## Task to carry out
Nothing in the entries may be altered; copy them all exactly.

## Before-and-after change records
──────────

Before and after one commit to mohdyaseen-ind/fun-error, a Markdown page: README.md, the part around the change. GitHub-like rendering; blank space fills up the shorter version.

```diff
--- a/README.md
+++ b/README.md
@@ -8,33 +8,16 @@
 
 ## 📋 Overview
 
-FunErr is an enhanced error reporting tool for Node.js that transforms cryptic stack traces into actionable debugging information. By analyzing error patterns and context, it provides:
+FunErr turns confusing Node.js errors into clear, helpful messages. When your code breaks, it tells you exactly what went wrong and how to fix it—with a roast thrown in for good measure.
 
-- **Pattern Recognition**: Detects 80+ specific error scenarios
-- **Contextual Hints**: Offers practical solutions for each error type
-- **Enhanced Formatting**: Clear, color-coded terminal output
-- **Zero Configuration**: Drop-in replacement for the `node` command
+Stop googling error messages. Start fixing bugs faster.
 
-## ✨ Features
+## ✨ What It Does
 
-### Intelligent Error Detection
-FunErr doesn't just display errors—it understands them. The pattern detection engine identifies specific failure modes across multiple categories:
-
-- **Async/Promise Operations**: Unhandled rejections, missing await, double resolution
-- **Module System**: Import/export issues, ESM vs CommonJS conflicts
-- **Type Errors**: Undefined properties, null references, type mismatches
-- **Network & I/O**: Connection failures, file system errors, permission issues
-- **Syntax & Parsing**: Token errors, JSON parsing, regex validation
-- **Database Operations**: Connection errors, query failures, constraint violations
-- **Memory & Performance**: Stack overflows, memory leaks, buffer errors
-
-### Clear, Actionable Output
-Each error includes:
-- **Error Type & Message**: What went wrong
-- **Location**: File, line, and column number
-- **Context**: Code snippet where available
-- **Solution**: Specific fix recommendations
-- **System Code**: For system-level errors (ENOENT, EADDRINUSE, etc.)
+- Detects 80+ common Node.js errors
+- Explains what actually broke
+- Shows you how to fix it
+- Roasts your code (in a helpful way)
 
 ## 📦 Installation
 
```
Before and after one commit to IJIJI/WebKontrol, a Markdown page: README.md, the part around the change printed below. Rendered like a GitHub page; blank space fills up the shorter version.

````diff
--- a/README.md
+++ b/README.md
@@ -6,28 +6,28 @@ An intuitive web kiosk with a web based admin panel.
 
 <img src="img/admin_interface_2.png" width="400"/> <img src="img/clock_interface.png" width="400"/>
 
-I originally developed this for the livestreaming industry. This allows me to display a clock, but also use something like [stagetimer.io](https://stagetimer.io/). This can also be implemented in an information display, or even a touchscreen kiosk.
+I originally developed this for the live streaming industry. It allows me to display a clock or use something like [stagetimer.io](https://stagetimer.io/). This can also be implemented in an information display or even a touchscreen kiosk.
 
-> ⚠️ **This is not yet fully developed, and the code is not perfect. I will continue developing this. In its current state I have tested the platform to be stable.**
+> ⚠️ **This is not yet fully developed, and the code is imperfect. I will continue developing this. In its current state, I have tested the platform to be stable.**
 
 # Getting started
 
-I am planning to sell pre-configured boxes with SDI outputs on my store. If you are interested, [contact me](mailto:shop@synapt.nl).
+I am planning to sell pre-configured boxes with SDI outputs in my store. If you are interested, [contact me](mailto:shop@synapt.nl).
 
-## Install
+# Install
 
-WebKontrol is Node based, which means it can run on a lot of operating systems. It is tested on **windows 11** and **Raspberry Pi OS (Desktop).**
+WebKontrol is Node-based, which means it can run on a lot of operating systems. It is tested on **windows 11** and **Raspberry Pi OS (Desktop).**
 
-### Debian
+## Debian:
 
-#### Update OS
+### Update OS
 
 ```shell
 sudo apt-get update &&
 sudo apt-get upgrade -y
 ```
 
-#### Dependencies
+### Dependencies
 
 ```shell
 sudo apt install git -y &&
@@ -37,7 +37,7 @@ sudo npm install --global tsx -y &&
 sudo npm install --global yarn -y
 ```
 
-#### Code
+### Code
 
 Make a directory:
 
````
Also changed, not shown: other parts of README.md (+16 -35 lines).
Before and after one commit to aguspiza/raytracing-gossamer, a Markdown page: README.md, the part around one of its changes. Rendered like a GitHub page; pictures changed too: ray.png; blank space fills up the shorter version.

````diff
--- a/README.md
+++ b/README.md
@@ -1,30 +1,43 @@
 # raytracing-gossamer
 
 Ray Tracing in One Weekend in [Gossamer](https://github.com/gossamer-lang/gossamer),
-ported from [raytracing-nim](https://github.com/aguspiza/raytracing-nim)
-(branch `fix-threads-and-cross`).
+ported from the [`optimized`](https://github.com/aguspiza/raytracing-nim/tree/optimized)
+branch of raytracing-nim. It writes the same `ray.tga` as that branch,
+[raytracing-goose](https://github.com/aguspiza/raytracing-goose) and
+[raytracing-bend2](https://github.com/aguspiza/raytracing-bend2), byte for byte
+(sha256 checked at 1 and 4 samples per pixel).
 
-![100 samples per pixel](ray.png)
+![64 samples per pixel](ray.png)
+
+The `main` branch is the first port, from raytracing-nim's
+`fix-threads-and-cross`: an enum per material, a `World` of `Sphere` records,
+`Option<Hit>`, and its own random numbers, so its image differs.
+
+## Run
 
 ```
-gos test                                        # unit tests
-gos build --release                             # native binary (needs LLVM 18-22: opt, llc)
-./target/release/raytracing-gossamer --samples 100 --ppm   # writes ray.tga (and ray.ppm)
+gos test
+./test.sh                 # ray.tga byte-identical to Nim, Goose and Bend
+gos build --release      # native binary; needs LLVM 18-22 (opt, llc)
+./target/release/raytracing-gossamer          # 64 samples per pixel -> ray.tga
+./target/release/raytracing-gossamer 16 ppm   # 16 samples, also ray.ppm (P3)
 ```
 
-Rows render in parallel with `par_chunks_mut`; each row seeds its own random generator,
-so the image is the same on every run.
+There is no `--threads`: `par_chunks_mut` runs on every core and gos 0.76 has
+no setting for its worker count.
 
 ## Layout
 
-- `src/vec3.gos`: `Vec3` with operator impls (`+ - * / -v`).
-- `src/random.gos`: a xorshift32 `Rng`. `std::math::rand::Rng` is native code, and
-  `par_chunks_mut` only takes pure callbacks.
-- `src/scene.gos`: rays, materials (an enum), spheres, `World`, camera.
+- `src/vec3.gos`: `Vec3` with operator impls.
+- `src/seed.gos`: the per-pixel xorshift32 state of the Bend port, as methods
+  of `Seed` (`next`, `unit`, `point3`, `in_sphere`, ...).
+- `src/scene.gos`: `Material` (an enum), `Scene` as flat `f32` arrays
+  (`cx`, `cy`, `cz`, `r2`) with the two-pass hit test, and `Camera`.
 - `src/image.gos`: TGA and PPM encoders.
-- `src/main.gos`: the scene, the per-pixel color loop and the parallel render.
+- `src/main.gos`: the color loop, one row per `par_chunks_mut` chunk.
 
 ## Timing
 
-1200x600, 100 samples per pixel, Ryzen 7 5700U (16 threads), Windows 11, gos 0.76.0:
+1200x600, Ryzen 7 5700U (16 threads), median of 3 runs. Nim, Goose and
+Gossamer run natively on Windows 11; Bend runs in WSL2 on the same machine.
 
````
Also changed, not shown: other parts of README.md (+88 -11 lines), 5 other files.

──────────

## Your response
Before and after one commit to mohdyaseen-ind/fun-error, a Markdown page: README.md, the part around the change. GitHub-like rendering; blank space fills up the shorter version.

```diff
--- a/README.md
+++ b/README.md
@@ -8,33 +8,16 @@
 
 ## 📋 Overview
 
-FunErr is an enhanced error reporting tool for Node.js that transforms cryptic stack traces into actionable debugging information. By analyzing error patterns and context, it provides:
+FunErr turns confusing Node.js errors into clear, helpful messages. When your code breaks, it tells you exactly what went wrong and how to fix it—with a roast thrown in for good measure.
 
-- **Pattern Recognition**: Detects 80+ specific error scenarios
-- **Contextual Hints**: Offers practical solutions for each error type
-- **Enhanced Formatting**: Clear, color-coded terminal output
-- **Zero Configuration**: Drop-in replacement for the `node` command
+Stop googling error messages. Start fixing bugs faster.
 
-## ✨ Features
+## ✨ What It Does
 
-### Intelligent Error Detection
-FunErr doesn't just display errors—it understands them. The pattern detection engine identifies specific failure modes across multiple categories:
-
-- **Async/Promise Operations**: Unhandled rejections, missing await, double resolution
-- **Module System**: Import/export issues, ESM vs CommonJS conflicts
-- **Type Errors**: Undefined properties, null references, type mismatches
-- **Network & I/O**: Connection failures, file system errors, permission issues
-- **Syntax & Parsing**: Token errors, JSON parsing, regex validation
-- **Database Operations**: Connection errors, query failures, constraint violations
-- **Memory & Performance**: Stack overflows, memory leaks, buffer errors
-
-### Clear, Actionable Output
-Each error includes:
-- **Error Type & Message**: What went wrong
-- **Location**: File, line, and column number
-- **Context**: Code snippet where available
-- **Solution**: Specific fix recommendations
-- **System Code**: For system-level errors (ENOENT, EADDRINUSE, etc.)
+- Detects 80+ common Node.js errors
+- Explains what actually broke
+- Shows you how to fix it
+- Roasts your code (in a helpful way)
 
 ## 📦 Installation
 
```
Before and after one commit to IJIJI/WebKontrol, a Markdown page: README.md, the part around the change printed below. Rendered like a GitHub page; blank space fills up the shorter version.

````diff
--- a/README.md
+++ b/README.md
@@ -6,28 +6,28 @@ An intuitive web kiosk with a web based admin panel.
 
 <img src="img/admin_interface_2.png" width="400"/> <img src="img/clock_interface.png" width="400"/>
 
-I originally developed this for the livestreaming industry. This allows me to display a clock, but also use something like [stagetimer.io](https://stagetimer.io/). This can also be implemented in an information display, or even a touchscreen kiosk.
+I originally developed this for the live streaming industry. It allows me to display a clock or use something like [stagetimer.io](https://stagetimer.io/). This can also be implemented in an information display or even a touchscreen kiosk.
 
-> ⚠️ **This is not yet fully developed, and the code is not perfect. I will continue developing this. In its current state I have tested the platform to be stable.**
+> ⚠️ **This is not yet fully developed, and the code is imperfect. I will continue developing this. In its current state, I have tested the platform to be stable.**
 
 # Getting started
 
-I am planning to sell pre-configured boxes with SDI outputs on my store. If you are interested, [contact me](mailto:shop@synapt.nl).
+I am planning to sell pre-configured boxes with SDI outputs in my store. If you are interested, [contact me](mailto:shop@synapt.nl).
 
-## Install
+# Install
 
-WebKontrol is Node based, which means it can run on a lot of operating systems. It is tested on **windows 11** and **Raspberry Pi OS (Desktop).**
+WebKontrol is Node-based, which means it can run on a lot of operating systems. It is tested on **windows 11** and **Raspberry Pi OS (Desktop).**
 
-### Debian
+## Debian:
 
-#### Update OS
+### Update OS
 
 ```shell
 sudo apt-get update &&
 sudo apt-get upgrade -y
 ```
 
-#### Dependencies
+### Dependencies
 
 ```shell
 sudo apt install git -y &&
@@ -37,7 +37,7 @@ sudo npm install --global tsx -y &&
 sudo npm install --global yarn -y
 ```
 
-#### Code
+### Code
 
 Make a directory:
 
````
Also changed, not shown: other parts of README.md (+16 -35 lines).
Before and after one commit to aguspiza/raytracing-gossamer, a Markdown page: README.md, the part around one of its changes. Rendered like a GitHub page; pictures changed too: ray.png; blank space fills up the shorter version.

````diff
--- a/README.md
+++ b/README.md
@@ -1,30 +1,43 @@
 # raytracing-gossamer
 
 Ray Tracing in One Weekend in [Gossamer](https://github.com/gossamer-lang/gossamer),
-ported from [raytracing-nim](https://github.com/aguspiza/raytracing-nim)
-(branch `fix-threads-and-cross`).
+ported from the [`optimized`](https://github.com/aguspiza/raytracing-nim/tree/optimized)
+branch of raytracing-nim. It writes the same `ray.tga` as that branch,
+[raytracing-goose](https://github.com/aguspiza/raytracing-goose) and
+[raytracing-bend2](https://github.com/aguspiza/raytracing-bend2), byte for byte
+(sha256 checked at 1 and 4 samples per pixel).
 
-![100 samples per pixel](ray.png)
+![64 samples per pixel](ray.png)
+
+The `main` branch is the first port, from raytracing-nim's
+`fix-threads-and-cross`: an enum per material, a `World` of `Sphere` records,
+`Option<Hit>`, and its own random numbers, so its image differs.
+
+## Run
 
 ```
-gos test                                        # unit tests
-gos build --release                             # native binary (needs LLVM 18-22: opt, llc)
-./target/release/raytracing-gossamer --samples 100 --ppm   # writes ray.tga (and ray.ppm)
+gos test
+./test.sh                 # ray.tga byte-identical to Nim, Goose and Bend
+gos build --release      # native binary; needs LLVM 18-22 (opt, llc)
+./target/release/raytracing-gossamer          # 64 samples per pixel -> ray.tga
+./target/release/raytracing-gossamer 16 ppm   # 16 samples, also ray.ppm (P3)
 ```
 
-Rows render in parallel with `par_chunks_mut`; each row seeds its own random generator,
-so the image is the same on every run.
+There is no `--threads`: `par_chunks_mut` runs on every core and gos 0.76 has
+no setting for its worker count.
 
 ## Layout
 
-- `src/vec3.gos`: `Vec3` with operator impls (`+ - * / -v`).
-- `src/random.gos`: a xorshift32 `Rng`. `std::math::rand::Rng` is native code, and
-  `par_chunks_mut` only takes pure callbacks.
-- `src/scene.gos`: rays, materials (an enum), spheres, `World`, camera.
+- `src/vec3.gos`: `Vec3` with operator impls.
+- `src/seed.gos`: the per-pixel xorshift32 state of the Bend port, as methods
+  of `Seed` (`next`, `unit`, `point3`, `in_sphere`, ...).
+- `src/scene.gos`: `Material` (an enum), `Scene` as flat `f32` arrays
+  (`cx`, `cy`, `cz`, `r2`) with the two-pass hit test, and `Camera`.
 - `src/image.gos`: TGA and PPM encoders.
-- `src/main.gos`: the scene, the per-pixel color loop and the parallel render.
+- `src/main.gos`: the color loop, one row per `par_chunks_mut` chunk.
 
 ## Timing
 
-1200x600, 100 samples per pixel, Ryzen 7 5700U (16 threads), Windows 11, gos 0.76.0:
+1200x600, Ryzen 7 5700U (16 threads), median of 3 runs. Nim, Goose and
+Gossamer run natively on Windows 11; Bend runs in WSL2 on the same machine.
 
````
Also changed, not shown: other parts of README.md (+88 -11 lines), 5 other files.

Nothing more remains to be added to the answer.